INPUT DATA section start

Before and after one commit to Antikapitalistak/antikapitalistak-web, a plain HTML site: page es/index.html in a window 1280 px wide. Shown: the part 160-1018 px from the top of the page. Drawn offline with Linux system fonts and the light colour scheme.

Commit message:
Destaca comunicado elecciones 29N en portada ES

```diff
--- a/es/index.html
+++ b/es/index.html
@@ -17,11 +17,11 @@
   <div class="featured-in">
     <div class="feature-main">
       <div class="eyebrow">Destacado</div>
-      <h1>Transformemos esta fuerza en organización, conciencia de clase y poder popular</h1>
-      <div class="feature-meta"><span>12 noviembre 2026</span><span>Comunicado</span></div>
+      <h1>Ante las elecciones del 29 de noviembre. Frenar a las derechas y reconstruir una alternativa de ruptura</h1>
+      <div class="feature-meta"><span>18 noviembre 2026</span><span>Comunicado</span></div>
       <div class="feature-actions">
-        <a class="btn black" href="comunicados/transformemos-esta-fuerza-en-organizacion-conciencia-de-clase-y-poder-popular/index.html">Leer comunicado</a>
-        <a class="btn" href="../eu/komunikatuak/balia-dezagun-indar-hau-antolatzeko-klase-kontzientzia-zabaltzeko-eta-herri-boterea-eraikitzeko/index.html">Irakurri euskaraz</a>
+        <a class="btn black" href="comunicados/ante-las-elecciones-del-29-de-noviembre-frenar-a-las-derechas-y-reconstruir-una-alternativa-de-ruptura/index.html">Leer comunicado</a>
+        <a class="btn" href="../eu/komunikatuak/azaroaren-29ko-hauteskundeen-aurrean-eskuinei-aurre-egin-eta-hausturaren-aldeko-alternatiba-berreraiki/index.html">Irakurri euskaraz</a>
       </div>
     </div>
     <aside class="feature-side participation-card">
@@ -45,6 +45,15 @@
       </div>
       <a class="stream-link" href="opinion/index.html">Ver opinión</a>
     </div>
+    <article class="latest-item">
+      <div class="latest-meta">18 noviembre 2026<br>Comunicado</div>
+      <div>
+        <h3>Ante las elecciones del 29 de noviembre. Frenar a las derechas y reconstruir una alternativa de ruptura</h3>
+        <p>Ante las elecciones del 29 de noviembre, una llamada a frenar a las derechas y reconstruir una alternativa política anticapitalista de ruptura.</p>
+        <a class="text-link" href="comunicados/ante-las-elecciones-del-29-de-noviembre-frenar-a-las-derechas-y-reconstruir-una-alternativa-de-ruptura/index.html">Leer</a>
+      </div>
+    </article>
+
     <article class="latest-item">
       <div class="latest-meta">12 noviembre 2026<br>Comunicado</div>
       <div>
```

INPUT DATA section end

DIRECTIONS
Copy out each line of the listing that holds "alternativa".

REPLY
+      <h1>Ante las elecciones del 29 de noviembre. Frenar a las derechas y reconstruir una alternativa de ruptura</h1>
+        <a class="btn black" href="comunicados/ante-las-elecciones-del-29-de-noviembre-frenar-a-las-derechas-y-reconstruir-una-alternativa-de-ruptura/index.html">Leer comunicado</a>
+        <h3>Ante las elecciones del 29 de noviembre. Frenar a las derechas y reconstruir una alternativa de ruptura</h3>
+        <p>Ante las elecciones del 29 de noviembre, una llamada a frenar a las derechas y reconstruir una alternativa política anticapitalista de ruptura.</p>
+        <a class="text-link" href="comunicados/ante-las-elecciones-del-29-de-noviembre-frenar-a-las-derechas-y-reconstruir-una-alternativa-de-ruptura/index.html">Leer</a>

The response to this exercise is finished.